Because there is no protocol currently in place to deal with the 2019-nCOV virus, there’s been a lot of speculation about the role that herbs and vitamins may play. People are seeking security in unsettling times. This has lead to the sharing of unreliable information & advertising, disguised as advice regarding this herb or that. It is imperative to remember that there is no historical data or traditions pertaining to the 2019-nCOV virus specifically. Herbalists & other members of the Natural Health Industry are not permitted to label any herb or formula with claims to treat, prevent or cure 2019-nCOV. This rule from the NHPD applies to all herbs & extracts for internal or external use, including washes and hand-sanitizers. While anti-microbial properties of many plant & extracts are documented, we do not have the data to apply these claims to this novel corona virus. Please note also that all hand sanitizers or other products intended for disinfection should contain 70% alcohol, in addition to any herbal extracts desired, in order to be effective against the virus.

We can support our clients and communities most effectively by being sources of reputable information, and leading by example with healthful habits and common sense. This is a great time to stay true to the practices at the heart of our traditions! Spread awareness of herbs that support nourishment & vitality, and share the focus of herbalism as on the Person, not the Disease. Enjoy healthy foods, plenty of water and exercise, and keep a healthy frame of mind - the roots of health in many herbal traditions.

Additionally, we at the AHA support the practices of responsible wildcrafting & safety, as amateur herbalists may be out experimenting with gathering & processing their local plants. By helping to provide sound information on safe, ecological wildcrafting practices, we create a better understanding of the true spirit of herbal medicine.

Your AHA board will continue to provide planning, programming and support during the next few months. You can contact us as always via email, , or through the AHA website . Stay Safe, may health & happiness be with you and your family.

Yours in Healing,

Kalyn Kodiak, ClH

AHA President


NHPD (Natural Health Products Directorate) Labeling information:

Where to get Updates about 2019-nCOV /COVID-19:

Health Canada COVID-19 Info:

Alberta COVID-19 info:

Support for Albertans during Isolation:

Alberta supports:

Canada supports:

More Resources:

Protocols for Viral Infections by Chancal Cabrera:

Herbalists Without Borders COVID-19 Resources:

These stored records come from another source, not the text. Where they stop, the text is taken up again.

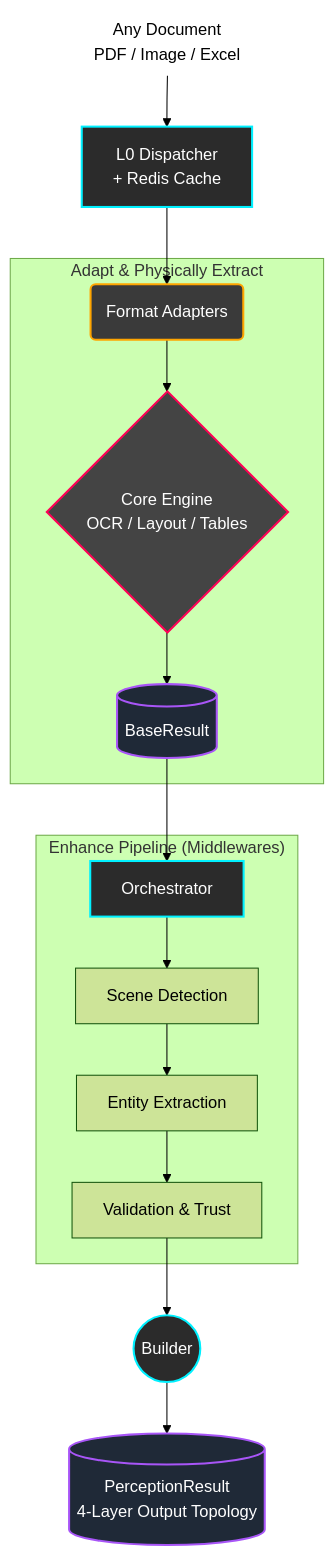
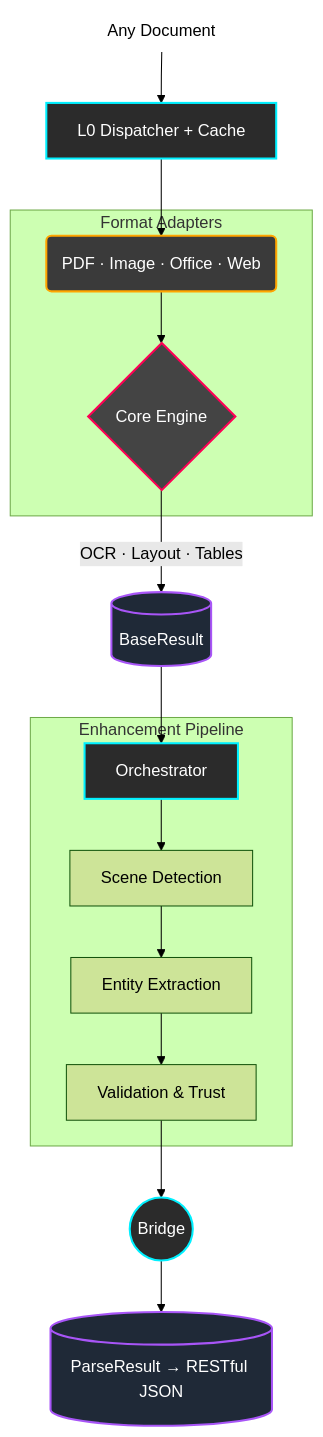
Before and after one commit to valuemapglobal/DocMirror: the diagram in README.md, drawn with Mermaid (forest theme). The commit also changed other lines of this file, not shown here.

First line of the commit message:
docs: complete README rewrite — MinerU-inspired professional layout

````diff
--- a/README.md
+++ b/README.md
@@ -67,29 +120,29 @@
 ```mermaid
 graph TD
     classDef orchestrator fill:#2b2b2b,stroke:#00f0ff,stroke-width:2px,color:#fff
     classDef adapter fill:#3a3a3a,stroke:#ffa500,stroke-width:2px,color:#fff
     classDef core fill:#444,stroke:#ff0055,stroke-width:2px,color:#fff
     classDef data fill:#1f2937,stroke:#a855f7,stroke-width:2px,color:#fff
     classDef none fill:none,stroke:none
 
-    FILE[[Any Document\nPDF / Image / Excel]]:::none --> DISPATCH
-    
-    DISPATCH[L0 Dispatcher \n + Redis Cache]:::orchestrator --> ADAPTERS
-    
-    subgraph "Adapt & Physically Extract"
-        ADAPTERS(Format Adapters):::adapter --> CORE{Core Engine \n OCR / Layout / Tables}:::core
-        CORE --> BASERESULT[(BaseResult)]:::data
+    FILE[[Any Document]]:::none --> DISPATCH
+
+    DISPATCH["L0 Dispatcher + Cache"]:::orchestrator --> ADAPTERS
+
+    subgraph "Format Adapters"
+        ADAPTERS("PDF · Image · Office · Web"):::adapter --> CORE{"Core Engine"}:::core
     end
-    
+
+    CORE --> |"OCR · Layout · Tables"| BASERESULT[(BaseResult)]:::data
+
     BASERESULT --> ORCHESTRATOR
-    
-    subgraph "Enhance Pipeline (Middlewares)"
-        ORCHESTRATOR[Orchestrator]:::orchestrator --> SCENE[Scene Detection]
-        SCENE --> ENTITY[Entity Extraction]
-        ENTITY --> VALIDATE[Validation & Trust]
+
+    subgraph "Enhancement Pipeline"
+        ORCHESTRATOR["Orchestrator"]:::orchestrator --> MW1["Scene Detection"]
+        MW1 --> MW2["Entity Extraction"]
+        MW2 --> MW3["Validation & Trust"]
     end
-    
-    VALIDATE --> BUILDER((Builder)):::orchestrator
-    
-    BUILDER --> PR[(PerceptionResult \n 4-Layer Output Topology)]:::data
+
+    MW3 --> BRIDGE(("Bridge")):::orchestrator
+    BRIDGE --> PR[("ParseResult → RESTful JSON")]:::data
 ```
````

Wild Crafting Best Practices

1. Don’t trespass

2. Take care of the land you wildcraft on; pick up trash

3. Make 100% sure that you know what you are harvesting

4. Only harvest what you need and never harvest an endangered species

5. Harvest in season

6. Harvest respectfully and give thanks to the plants

7. Don’t harvest in a polluted area; this includes roadsides

8. Only harvest if the plant community can sustain itself -- Wildcrafting guidelines from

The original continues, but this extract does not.